● **Data for processing**:
= Beginning of Section =

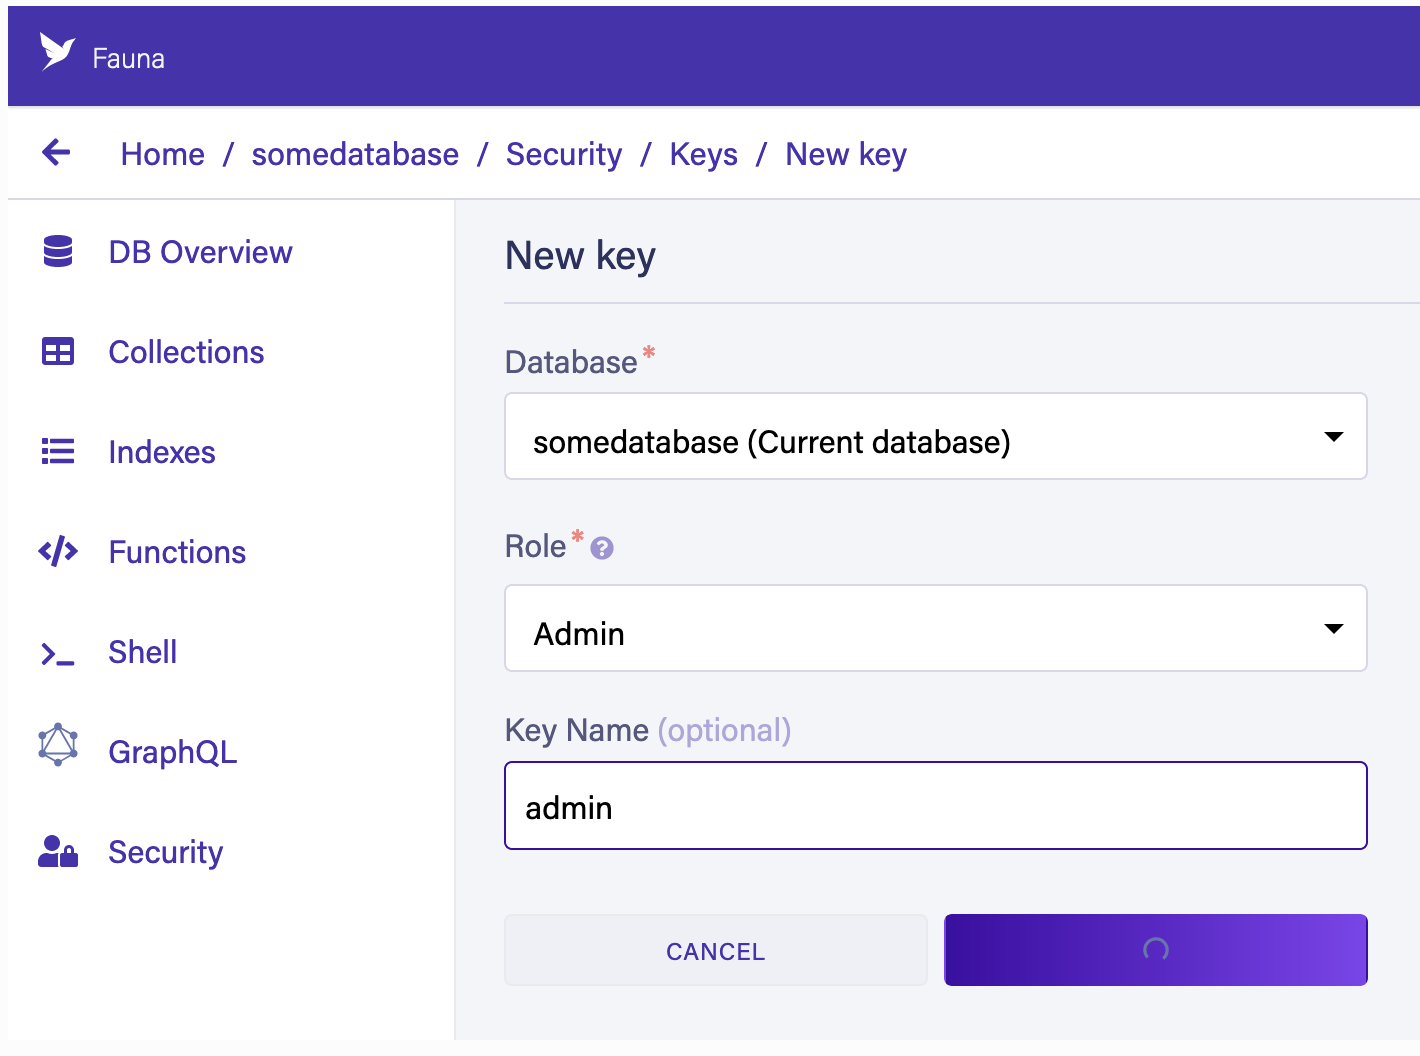
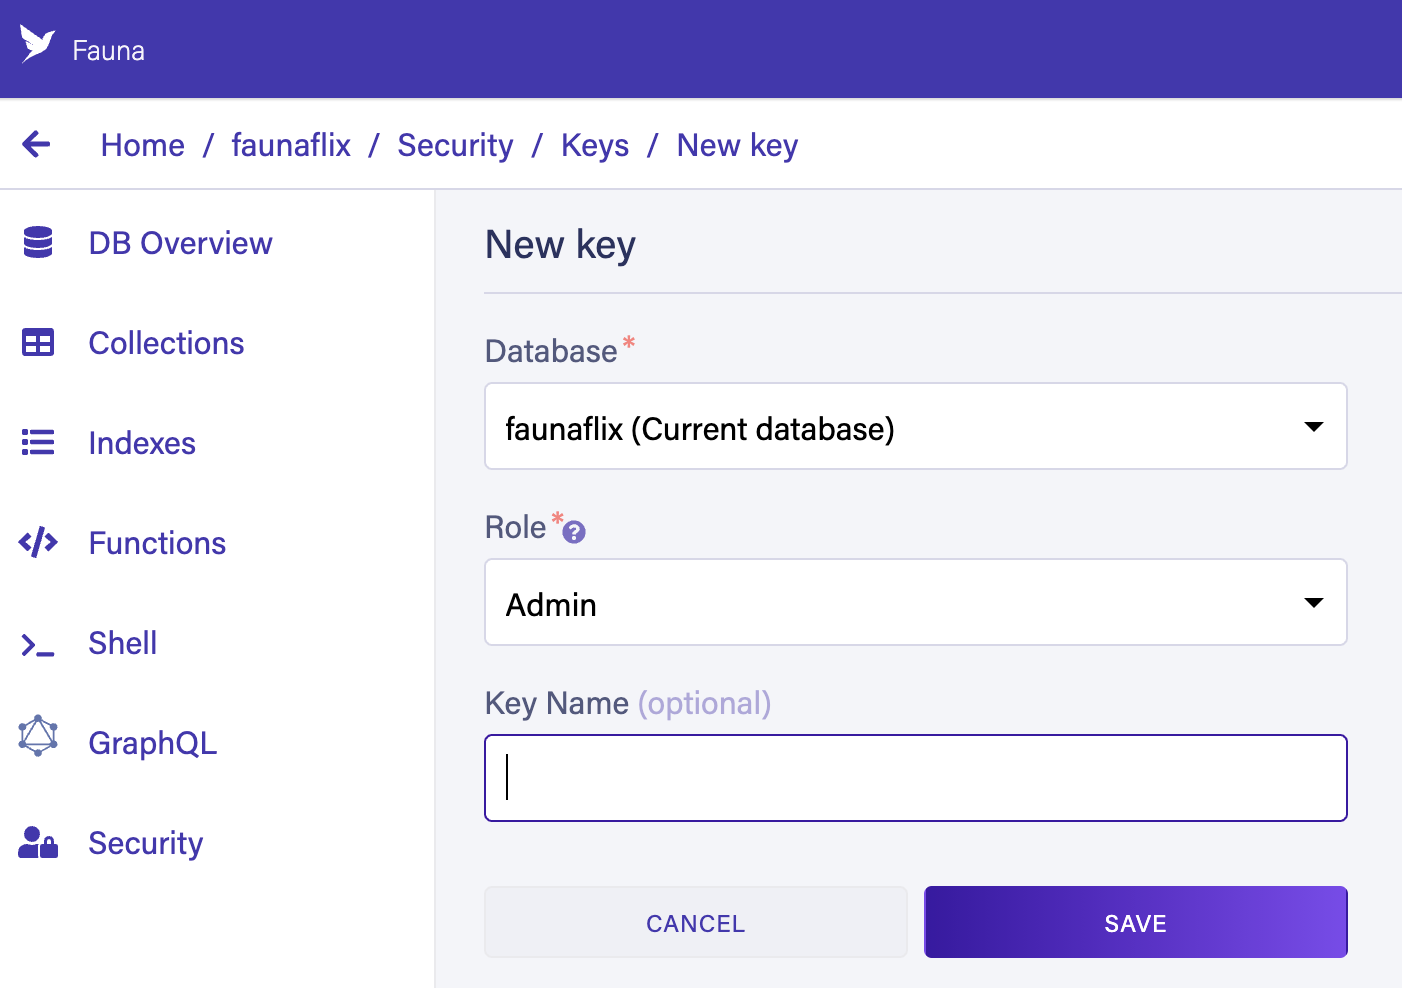
LABS-64: readme updates

diff --git a/README.md b/README.md
@@ -21,19 +21,25 @@ by referencing YouTube url's
 
 ## Project setup
 
-### Step 0. Install Dependencies
+### Step 0. Clone the repo
+```
+git clone https://github.com/fauna-labs/faunaflix.git
+cd faunaflix
+```
+
+### Step 1. Install dependencies
 ```
 npm install
 ```
 
-### Step 1. Create a database and obtain the "Admin Key" for the setup scripts (in the next step) to access the database.
+### Step 2. Create a database and obtain the "Admin Key" for the setup scripts (in the next step) to access the database.
 1. Signin to Fauna. [Register](https://dashboard.fauna.com/accounts/register) for a free for life developer account
    if you haven't done so already.
 2. Create a database: 
 
   <img src="images/createdb.png" alt="drawing" width="600"/>
 
-   * Specify a name for your database
+   * Name your database `faunaflix`
    * Choose the "Classic" Region Group
 
 3. Click [Security] in the left sidebar, then click the [New key] button.
@@ -44,8 +50,7 @@ npm install
    * For the "Role" field, leave it as "Admin". Optionally, add a key name. 
    * Next, click [Save] and copy the key’s secret displayed on the next page. **It is never displayed again.**
 
-
-### Step 2. Run "migrations"
+### Step 3. Run "migrations"
 
 1. Set the `FAUNA_ADMIN_KEY` environment variable to the key you just generated above:
   ```
@@ -72,7 +77,7 @@ npm install
   npm run setup
   ```
 
-### Step 3. Compile and run the SPA
+### Step 4. Compile and run the Single-Page Application (SPA)
 
 1. The Admin Key previously generated should only be used to setup Fauna resources. At this point you don't need it anymore.
    However, the SPA needs a different Fauna key in order to work. This key is one that's scoped to only allow access to
@@ -92,17 +97,22 @@ npm install
   VUE_APP_FAUNA_KEY_ANONYMOUS=<<key that was generated in the previouis step>>
   ```
 
-3. Compile and run the spa:
+3. Compile and run the SPA:
   ```
   npm run serve
   ```
 
-### Step 4. Login
+Your local webserver is now running the app. Visit http://10.0.0.173:8080/ to
+check it out.
+
+### Step 5. Log in
+There's a **LOGIN** link in the upper right corner of the screen.
 A test user was created when you ran the `setup` script:
 * username: `flixuser@mailinator.com`
 * password: `fauna123#`
 
-You can also create additional users:
+You can also create additional users by executing the following command in the
+**Shell** section of the [Fauna Dashboard](https://dashboard.fauna.com):
 ```
 Create(
   Collection("Users"),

= End of Section =

● **Brief**: Return only the stretch of the material above from the line holding "1. Signin to" through the line holding "never displayed again.**", copied exactly.

● **Solution**:
 1. Signin to Fauna. [Register](https://dashboard.fauna.com/accounts/register) for a free for life developer account
    if you haven't done so already.
 2. Create a database: 
 
   <img src="images/createdb.png" alt="drawing" width="600"/>
 
-   * Specify a name for your database
+   * Name your database `faunaflix`
    * Choose the "Classic" Region Group
 
 3. Click [Security] in the left sidebar, then click the [New key] button.
@@ -44,8 +50,7 @@ npm install
    * For the "Role" field, leave it as "Admin". Optionally, add a key name. 
    * Next, click [Save] and copy the key’s secret displayed on the next page. **It is never displayed again.**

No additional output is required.